An-Nasir Muhammad bin Abdallah

An-Nasir Muhammad bin Abdallah (November 3, 1196 - December 1, 1226) was an imam of part of the Zaidi state in Yemen, who ruled in 1217–1226 in rivalry with a contender.

Appointment as imam muhtasib


Izz ad-Din Muhammad was born in Baraqish as the son of the imam al-Mansur Abdallah, who died in 1217 after a lengthy struggle against the encroaching Ayyubids. A sub-branch of the Ayyubid Dynasty had been established as the main political power in Yemen since 1173. After the death of al-Mansur in Kawkaban, Izz ad-Din Muhammad was proclaimed as imam under the name an-Nasir Muhammad. However, he was just an imam muhtasib, meaning that he was only qualified to protect the community, but not to lead the public prayer or pass legal sentences.[1] Moreover, the Ayyubids renewed their military offensive after al-Mansur's demise. The troops of Sultan al-Malik al-Ma'sud marched into San'a, Zahir, Huth and Jawf in 1217–1218. In 1220 the sultan made a treaty with an-Nasir Muhammad's faction.[2] There was furthermore dissention within the Zaidi camp. An-Nasir Muhammad was only acknowledged in the southern parts of the Zaidi territory in the Yemeni highlands. Al-Hadi Yahya, from another branch of the Rassids, kept power as imam in Sa'dah in the north.

Defeat at the hands of the Ayyubids


In 1226, an-Nasir Muhammad marched against the Ayyubid-held San'a with 700 cavalry and 2,000 foot soldiers. The two emirs and brothers Badr ad-Din and Nur ad-Din, later to found the Rasulid Dynasty, collected an army to resist him, as representatives of the Ayyubid ruler al-Mas'ud Yusuf. A violent battle was fought near San'a on 23 July. Badr ad-Din took a prominent part in the fighting, that lasted until the night.
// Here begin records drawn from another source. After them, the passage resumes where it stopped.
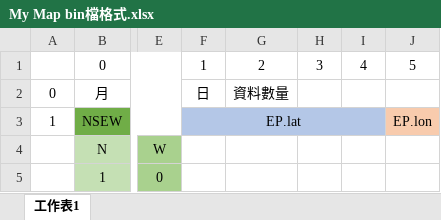
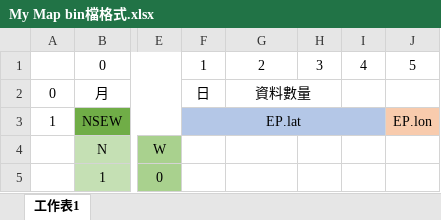
Before and after one commit to Ian-1106/GPS-Track-Builder, an Excel workbook: Document/My Map bin檔格式.xlsx, sheet 工作表1, drawn as a sheet; only a part is shown, gaps mark what is left out; values as stored, in another font and other column widths than the file's, no borders; the diff names each change by its address in the sheet, - before the commit and + after, or states it on an @@ line.

```diff
--- a/Document/My Map bin檔格式.xlsx (sheet 工作表1)
+++ b/Document/My Map bin檔格式.xlsx (sheet 工作表1)
+G2:H2 merged
```
Also changed, not shown: 7 other files.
The Zaidi defeat was complete.[3] An-Nasir Muhammad, who was wounded by an arrow in the eye, rode with the survivors to Thula, as fast as his horse could carry him. After the defeat, only 40 cavalrymen and their retainers survived under the imam's banner. He died in Huth later in the year.[4] An-Nasir Muhammad had several brothers who played an important role in Yemeni history until the late 13th century, most prominently Shams ad-Din Ahmad (d. 1258) and Sarim ad-Din Da'ud (d. 1290).

See also



  1. ^ Medeleine Schneider, 'Les inscriptions arabes de l'ensemble architectural de Zafar-Dhi Bin (Yémen du Nord)', Journal asiatique 273 1985, p. 89.
  2. ^ Madeleine Schneider 1985, p. 90.
  3. ^ El-Khazreji, The Pearl-Strings; A History of the Resuli Dynasty, Vol. I. Leiden 1906, pp. 82-3.
  4. ^ H.C. Kay, Yaman; Its Early Medieval History. London 1892, p. 319.
Preceded by Imam of Yemen
contested by al-Hadi Yahya

Succeeded by